Their first close scene appears when he ties her up and feeds her (no SM ropes and chains here…) after he cooked a gorgeous chili into which he had poured some coffee (I need to get to know why!). Then there’s the pie. American Pie 1, 2, 3… back off! This peach pie is a key in the film. Whilst Adele’s, Frank’s and Henry’s fingers are intertwining in the bowl, their hand getting wet and sticky over the diced peaches, we have here a revisited version of Ghost ‘s pottery scene, this time in a scene with a countryside fresh and simple feel to it. This very pie will trigger an unexpected and meaningful outcome for Henry’s and her mum’s future.
There’s no nudity, no sexual scenes, no extra make up or scenes where the fairies turn up to brush off the pangs of a cruel reality. The film is not about the dialogues or the plot itself. It’s about a profound connection in between people’s souls, a ‘labour in process’ that will give birth to something that everybody (or almost) on this planet is looking for: a beautiful soulful relationship.
The shades and photo-like cinematography aesthetic rendered by the lens flare is in almost every scene. Throughout the film, you can feel the intensity of their feelings as for example when the camera is focussing on Frank’s hand grabbing gently Adele’s waist whilst they are sitting on the stairs and she almost surrender to him, or with the well-chosen close-up that draw our attention to details (a leg, a knee, a look, her mouth, his deep look).

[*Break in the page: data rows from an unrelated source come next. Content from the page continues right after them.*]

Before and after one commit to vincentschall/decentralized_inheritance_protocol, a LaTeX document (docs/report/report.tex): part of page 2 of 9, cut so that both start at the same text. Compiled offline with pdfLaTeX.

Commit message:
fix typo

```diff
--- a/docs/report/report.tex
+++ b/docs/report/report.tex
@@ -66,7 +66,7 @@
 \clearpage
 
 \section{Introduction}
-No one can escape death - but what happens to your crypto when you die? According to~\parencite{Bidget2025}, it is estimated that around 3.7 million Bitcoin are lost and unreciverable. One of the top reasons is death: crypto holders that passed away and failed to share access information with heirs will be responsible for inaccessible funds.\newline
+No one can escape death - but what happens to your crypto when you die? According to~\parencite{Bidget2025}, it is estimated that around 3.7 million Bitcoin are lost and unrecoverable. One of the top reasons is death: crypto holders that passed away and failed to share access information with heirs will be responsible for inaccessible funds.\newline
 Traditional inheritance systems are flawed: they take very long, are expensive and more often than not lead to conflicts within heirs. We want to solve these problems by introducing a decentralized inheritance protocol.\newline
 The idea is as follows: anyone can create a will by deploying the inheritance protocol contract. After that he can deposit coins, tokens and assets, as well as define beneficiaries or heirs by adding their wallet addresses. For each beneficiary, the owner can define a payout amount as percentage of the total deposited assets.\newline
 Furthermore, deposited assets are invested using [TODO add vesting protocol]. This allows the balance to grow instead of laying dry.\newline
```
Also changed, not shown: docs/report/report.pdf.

The five-day love affair ends up on Labor Day, before Frank, Adele and Henry may even have the chance to flee to Canada to start a new chapter together. A goodbye note left by Henry to his dad; Henry confiding with his new manipulative friend about the secret plan and eventually the neighbour turning up unexpectedly on that morning will sabotage the whole plan.
Adele will be left once again in a stark isolation, more depressed than ever as her life without Franck consumes her. Labor Day could also be a metaphore for when she went into labour years back and lost her little girl, and was left with nothing but emptiness.
As for me. I haven’t been left empty. What I’ve been left with from this (supposedly) aborted passion is the hope for love in the most incongruous situations coming across our path. Remember, The Bridges of Madison County with Clint Eastwood and Meryl Streep, was another powerful four-day love affair that didn’t let time cast its shadows of habits upon a man and a woman in love. Four days for them, five days for Adele and Frank will always make it live more intensely because the love was short-lived and remained unspoiled. Nonetheless, the heartache is always in sight as it was in Titanic too.
Now, should I stand as the whole-rosy-rose glasses-gal and tell you the male characteristics depicted through the story would pleasantly be my Graal? (nicer than a cup of tea).
Dream on girl… but wait, isn’t it soon Labor Day? (Or rather, May Day its counterpart in the UK?)
May Day May Day May Day May Day May Day....